Clicking through the GitHub UI interface to register a GitHub App with the correct permissions and settings is tedious, and error-prone.

I recently discovered that you can automate all this with GitHub App manifests, which contain all the required details about your app. You can then submit it to GitHub and dynamically exchange the manifest with the App ID, Webhook Secret, and Private key.

On the client front, you simply need a way to POST the manifest to GitHub, using a state parameter that you generate:
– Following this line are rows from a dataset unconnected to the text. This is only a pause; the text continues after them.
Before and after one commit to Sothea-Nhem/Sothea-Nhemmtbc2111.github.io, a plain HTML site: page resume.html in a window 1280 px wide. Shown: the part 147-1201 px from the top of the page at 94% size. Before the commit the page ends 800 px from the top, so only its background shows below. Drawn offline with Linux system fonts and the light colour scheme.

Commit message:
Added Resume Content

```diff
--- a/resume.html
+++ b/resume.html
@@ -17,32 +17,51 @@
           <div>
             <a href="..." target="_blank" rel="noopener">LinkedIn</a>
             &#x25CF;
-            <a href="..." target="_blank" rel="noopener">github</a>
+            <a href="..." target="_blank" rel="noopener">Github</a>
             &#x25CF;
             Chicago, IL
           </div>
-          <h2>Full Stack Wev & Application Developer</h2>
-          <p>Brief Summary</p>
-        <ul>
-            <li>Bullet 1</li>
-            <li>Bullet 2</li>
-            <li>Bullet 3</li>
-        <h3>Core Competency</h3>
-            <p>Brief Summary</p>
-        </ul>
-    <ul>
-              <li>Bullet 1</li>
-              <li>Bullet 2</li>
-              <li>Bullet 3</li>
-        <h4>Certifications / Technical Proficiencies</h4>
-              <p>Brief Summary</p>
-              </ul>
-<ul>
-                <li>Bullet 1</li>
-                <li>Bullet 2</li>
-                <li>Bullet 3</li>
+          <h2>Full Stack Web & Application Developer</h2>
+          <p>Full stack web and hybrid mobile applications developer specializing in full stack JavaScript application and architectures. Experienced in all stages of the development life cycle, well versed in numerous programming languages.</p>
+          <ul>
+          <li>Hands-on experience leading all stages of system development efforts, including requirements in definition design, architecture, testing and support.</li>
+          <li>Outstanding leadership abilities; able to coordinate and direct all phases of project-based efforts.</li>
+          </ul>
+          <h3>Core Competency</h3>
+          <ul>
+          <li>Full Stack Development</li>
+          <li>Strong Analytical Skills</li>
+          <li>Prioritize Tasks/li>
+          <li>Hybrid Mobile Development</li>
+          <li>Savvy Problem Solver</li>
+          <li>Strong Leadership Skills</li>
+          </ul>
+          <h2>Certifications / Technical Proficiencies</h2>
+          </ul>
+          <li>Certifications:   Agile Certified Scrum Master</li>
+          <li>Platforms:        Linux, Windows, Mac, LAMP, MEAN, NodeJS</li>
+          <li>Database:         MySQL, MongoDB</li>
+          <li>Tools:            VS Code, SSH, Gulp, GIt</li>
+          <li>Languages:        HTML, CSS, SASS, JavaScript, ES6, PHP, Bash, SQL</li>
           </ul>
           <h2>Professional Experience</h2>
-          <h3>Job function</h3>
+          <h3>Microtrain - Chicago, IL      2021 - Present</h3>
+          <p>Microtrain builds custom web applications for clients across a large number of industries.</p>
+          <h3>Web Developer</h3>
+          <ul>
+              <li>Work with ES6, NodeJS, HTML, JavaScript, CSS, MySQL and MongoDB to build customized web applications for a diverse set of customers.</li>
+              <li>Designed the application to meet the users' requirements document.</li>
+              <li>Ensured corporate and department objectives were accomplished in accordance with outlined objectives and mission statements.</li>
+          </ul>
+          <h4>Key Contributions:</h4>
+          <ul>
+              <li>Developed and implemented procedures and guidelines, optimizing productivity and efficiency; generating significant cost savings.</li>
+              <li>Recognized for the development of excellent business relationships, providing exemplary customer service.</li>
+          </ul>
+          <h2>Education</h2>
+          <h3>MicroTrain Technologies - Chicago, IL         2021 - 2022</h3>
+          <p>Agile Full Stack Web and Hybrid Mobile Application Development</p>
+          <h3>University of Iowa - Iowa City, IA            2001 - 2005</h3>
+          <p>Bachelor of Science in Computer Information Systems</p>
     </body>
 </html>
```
<form action="" method="post">
Register a GitHub App Manifest: <input type="text" name="manifest" id="manifest"><br>
<input type="submit" value="Submit">
input = document.getElementById("manifest")
input.value = JSON.stringify({
"name": "Octoapp",
"url": "",
"hook_attributes": {
"url": "",
"redirect_url": "",
"callback_urls": [
"public": true,
"default_permissions": {
"issues": "write",
"checks": "write"
"default_events": [

Upon submission, GitHub will redirect back to your site with a temporary code, that you can then exchange for the app secrets.

For RunsOn GitHub Action runners, I am using this feature so that you only need 2 clicks after installation to get your private RunsOn app registered into your own GitHub organization with all the correct settings.

With Probot, you can describe your GitHub App manifest in YAML, so this would look like:

# The list of events the GitHub App subscribes to.
- workflow_job
- meta
# required for registering runners
administration: write
# required to access config file
single_file: write
# required to access collaborators and repository metadata
metadata: read
# Organization members and teams.
members: read
# required to access workflow runs
actions: read
- ./.github/runs-on.yml
name: runs-on
# Set to true when your GitHub App is available to the public or false when it is only accessible to the owner of the app.
public: false

For more details, you can have a look at the Probot doc about this.